[Change listing data]
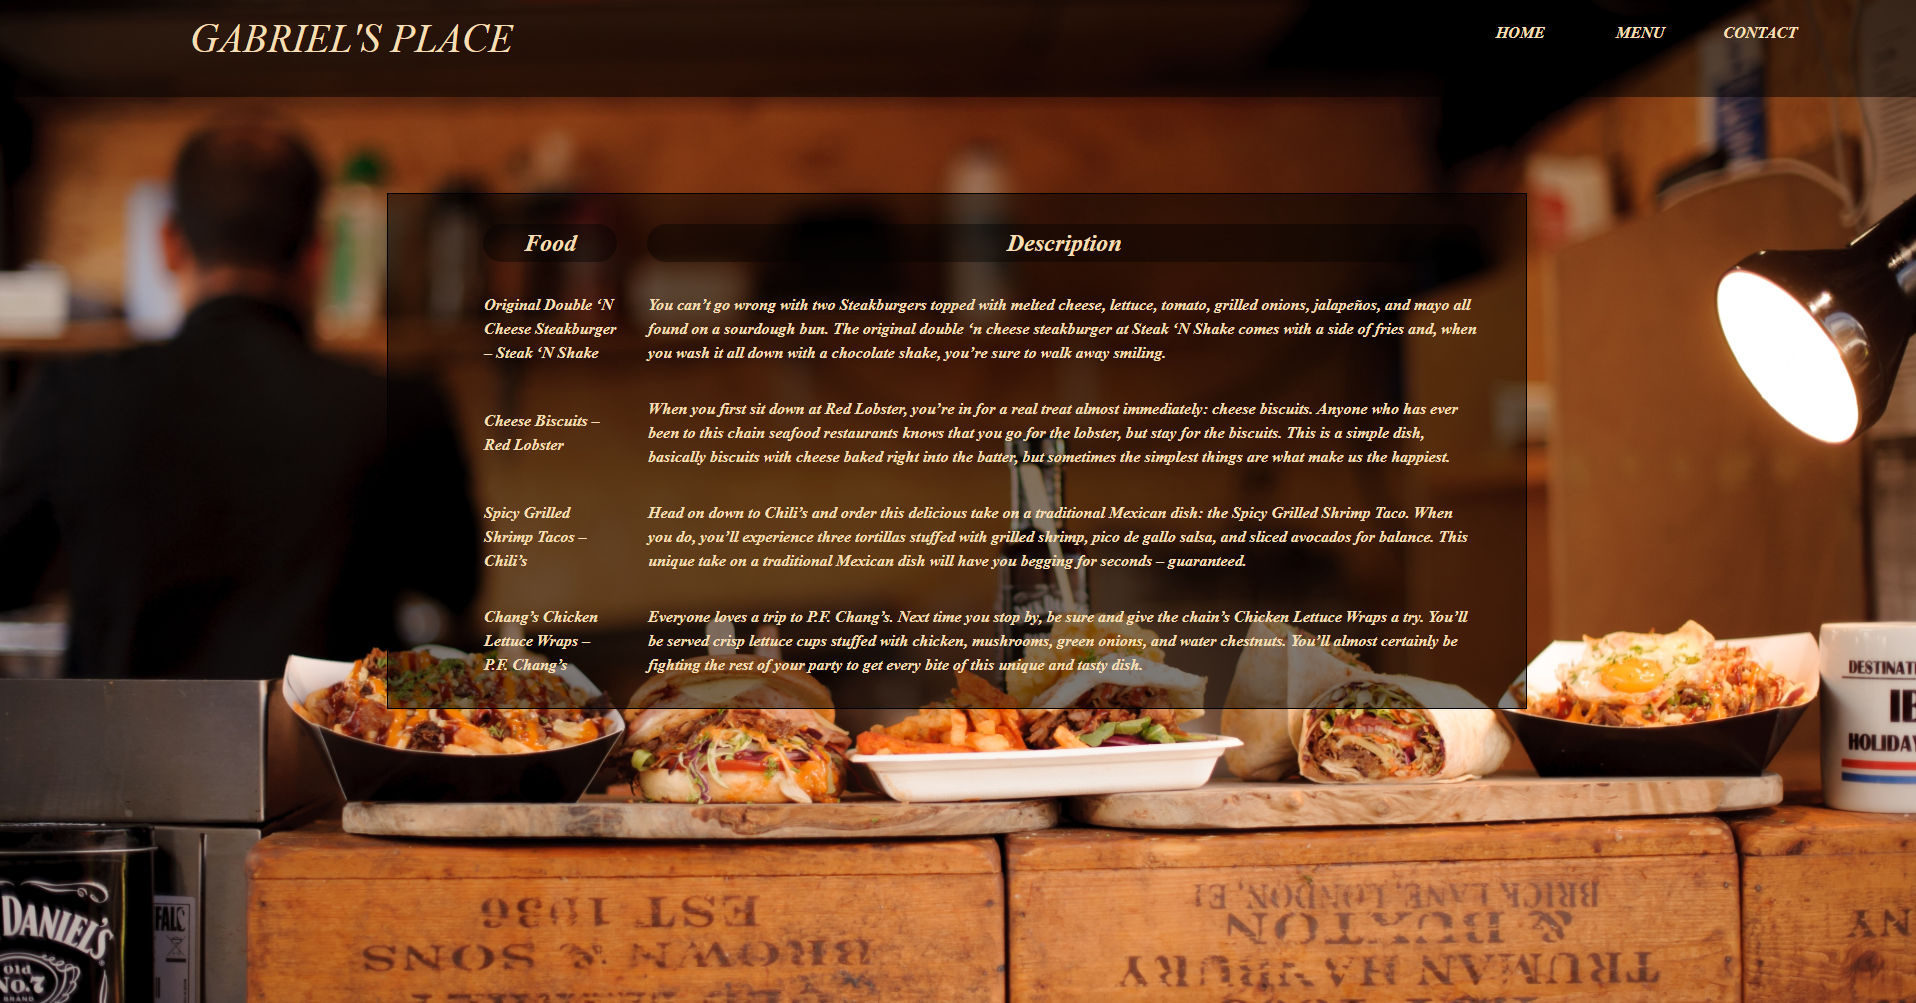
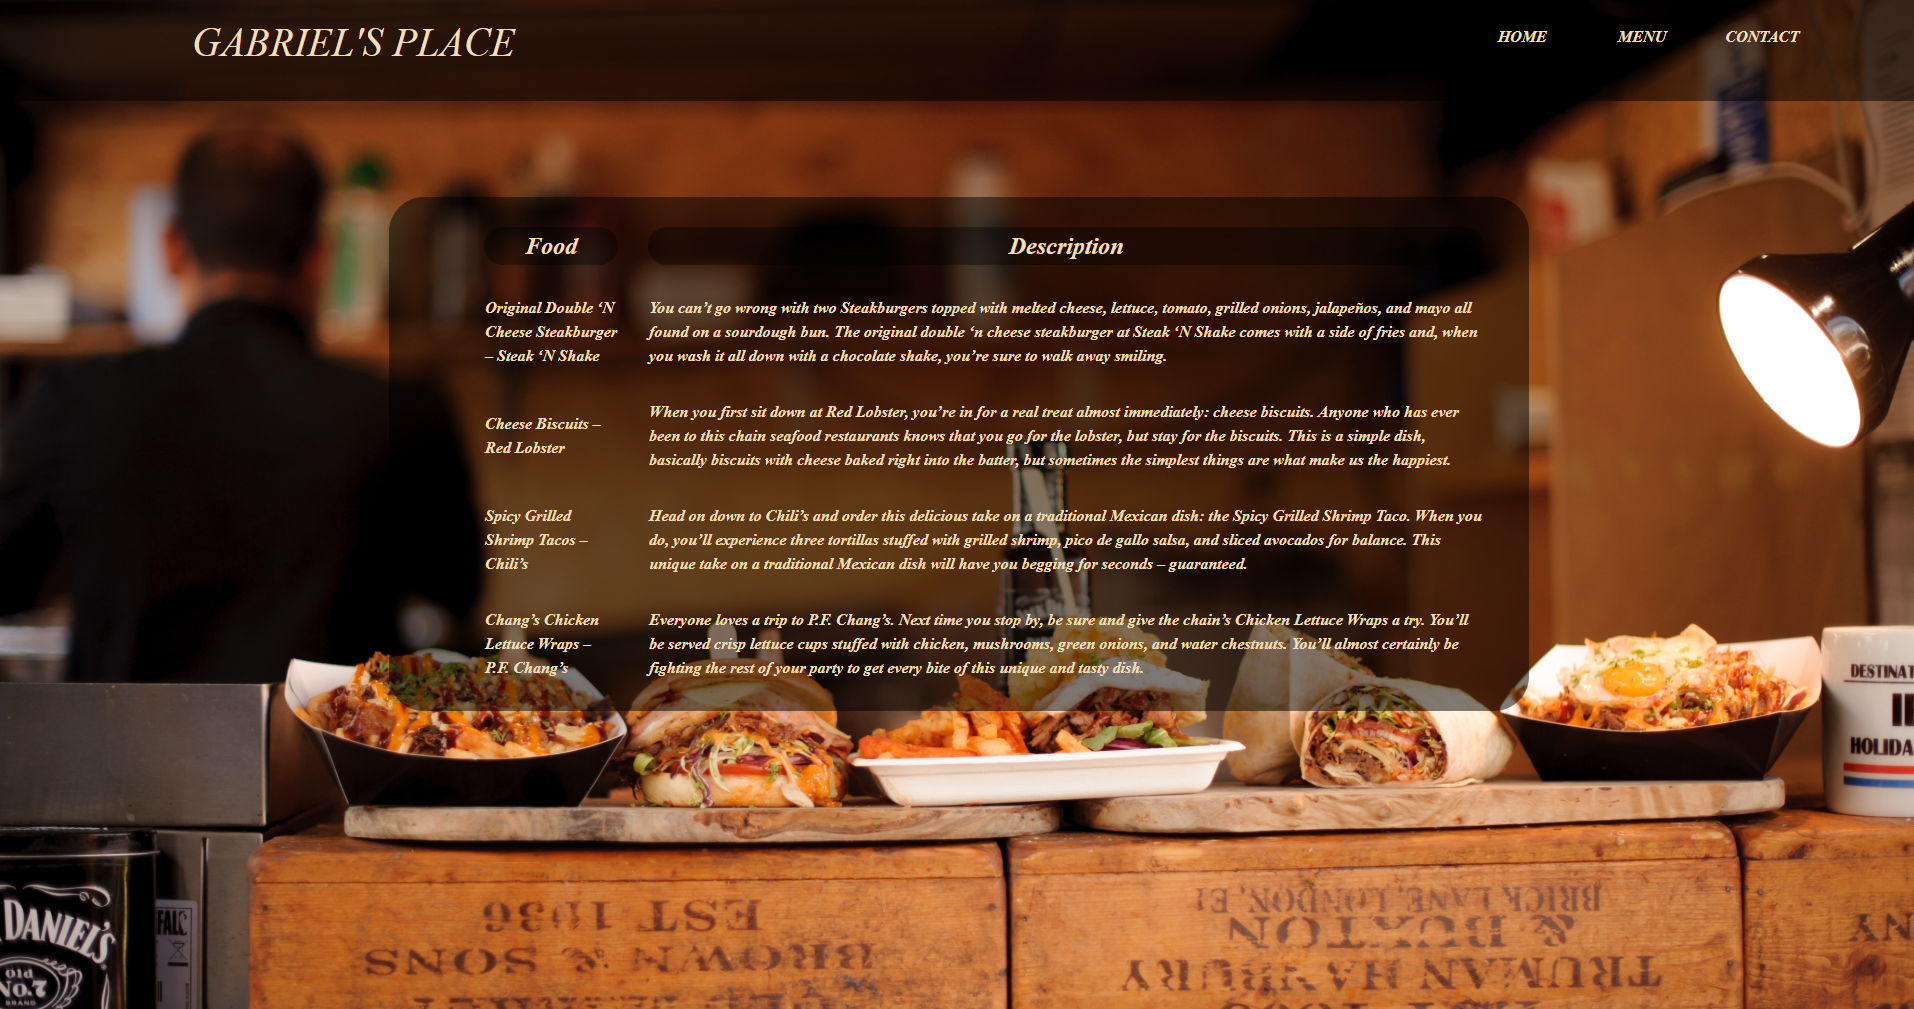
Add detailed README

diff --git a/src/main.scss b/src/main.scss
@@ -3,7 +3,7 @@
 
 
 html, body {
-  background: url(./assets/food.jpg) no-repeat center center fixed;
+  background: url(./assets/restraunt.jpg) no-repeat center center fixed;
   background-size: cover;
   color: wheat;
   font-family: 'Comfortaa' !important;
@@ -78,7 +78,8 @@ nav {
 
 #content.backdrop {
   margin-top: 5%;
-  border: 1px solid #000;
+  border-radius: 35px;
+  // border: 2px solid #000;
   justify-content: center;
   background-color: rgba(0, 0, 0, 0.5);
 }
@@ -120,8 +121,4 @@ table.menu-table th {
   font-size: 1.5rem;
   font-weight: 600;
   border-radius: 25px;
-}
-
-#contact-toggle{
-  border: 1px solid #000;
 }

diff --git a/README.md b/README.md
@@ -1,1 +1,79 @@
 # restaurant-page
+
+> A DOM manipulation project - dynamically rendering a simple restaurant homepage!
+
+![screenshot](./src/assets/screenshot.png)
+
+Additional description about the project and its features. 
+
+## Built With
+
+- Bootstrap,
+- HTML/SASS,
+- JavaScript,
+- Webpack.
+
+## Live Demo
+
+[Live Demo Link](https://raw.githack.com/ChristianOtieno/restaurant-page/feature/restraunt/dist/index.html)
+
+## Getting Started
+
+**Below are the instructions on setting up the project locally.**
+
+To get a local copy up and running follow these simple example steps.
+
+### Setup and installation
+
+```
+git clone git@github.com:ChristianOtieno/restraunt-page.git
+```
+
+### Usage
+
+```
+run npm install webpack webpack-cli --save-dev
+```
+
+> This acrion will install webpack to the node_modules directory of this project.
+
+### Run tests
+
+```
+npx eslint .
+```
+
+### Run the site
+
+```
+run npm install webpack webpack-cli --save-dev
+```
+
+> This action will prepare your site and bundle everything together for you
+
+## Authors
+
+👤 **Author**
+
+- Github: [@ChristianOtieno](https://github.com/ChristianOtieno)
+- Twitter: [@iamchrisotieno](https://twitter.com/iamchrisotieno)
+- Linkedin: [Christian Otieno](https://linkedin.com/linkedinhandle)
+
+## 🤝 Contributing
+
+Contributions, issues and feature requests are welcome!
+
+Feel free to check the [issues page](https://github.com/ChristianOtieno/restraunt-page/issues).
+
+## Show your support
+
+Give a ⭐ if you like this project!
+
+## Acknowledgments
+
+- Hat tip to anyone whose code was used
+- Inspiration.
+
+## 📝 License
+
+This project is [MIT](https://opensource.org/licenses/MIT) licensed.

# [Exercise description]
Copy the data verbatim, skipping any image it holds.

# [Task solution]
Add detailed README

diff --git a/src/main.scss b/src/main.scss
@@ -3,7 +3,7 @@
 
 
 html, body {
-  background: url(./assets/food.jpg) no-repeat center center fixed;
+  background: url(./assets/restraunt.jpg) no-repeat center center fixed;
   background-size: cover;
   color: wheat;
   font-family: 'Comfortaa' !important;
@@ -78,7 +78,8 @@ nav {
 
 #content.backdrop {
   margin-top: 5%;
-  border: 1px solid #000;
+  border-radius: 35px;
+  // border: 2px solid #000;
   justify-content: center;
   background-color: rgba(0, 0, 0, 0.5);
 }
@@ -120,8 +121,4 @@ table.menu-table th {
   font-size: 1.5rem;
   font-weight: 600;
   border-radius: 25px;
-}
-
-#contact-toggle{
-  border: 1px solid #000;
 }

diff --git a/README.md b/README.md
@@ -1,1 +1,79 @@
 # restaurant-page
+
+> A DOM manipulation project - dynamically rendering a simple restaurant homepage!
+
+![screenshot](./src/assets/screenshot.png)
+
+Additional description about the project and its features. 
+
+## Built With
+
+- Bootstrap,
+- HTML/SASS,
+- JavaScript,
+- Webpack.
+
+## Live Demo
+
+[Live Demo Link](https://raw.githack.com/ChristianOtieno/restaurant-page/feature/restraunt/dist/index.html)
+
+## Getting Started
+
+**Below are the instructions on setting up the project locally.**
+
+To get a local copy up and running follow these simple example steps.
+
+### Setup and installation
+
+```
+git clone git@github.com:ChristianOtieno/restraunt-page.git
+```
+
+### Usage
+
+```
+run npm install webpack webpack-cli --save-dev
+```
+
+> This acrion will install webpack to the node_modules directory of this project.
+
+### Run tests
+
+```
+npx eslint .
+```
+
+### Run the site
+
+```
+run npm install webpack webpack-cli --save-dev
+```
+
+> This action will prepare your site and bundle everything together for you
+
+## Authors
+
+👤 **Author**
+
+- Github: [@ChristianOtieno](https://github.com/ChristianOtieno)
+- Twitter: [@iamchrisotieno](https://twitter.com/iamchrisotieno)
+- Linkedin: [Christian Otieno](https://linkedin.com/linkedinhandle)
+
+## 🤝 Contributing
+
+Contributions, issues and feature requests are welcome!
+
+Feel free to check the [issues page](https://github.com/ChristianOtieno/restraunt-page/issues).
+
+## Show your support
+
+Give a ⭐ if you like this project!
+
+## Acknowledgments
+
+- Hat tip to anyone whose code was used
+- Inspiration.
+
+## 📝 License
+
+This project is [MIT](https://opensource.org/licenses/MIT) licensed.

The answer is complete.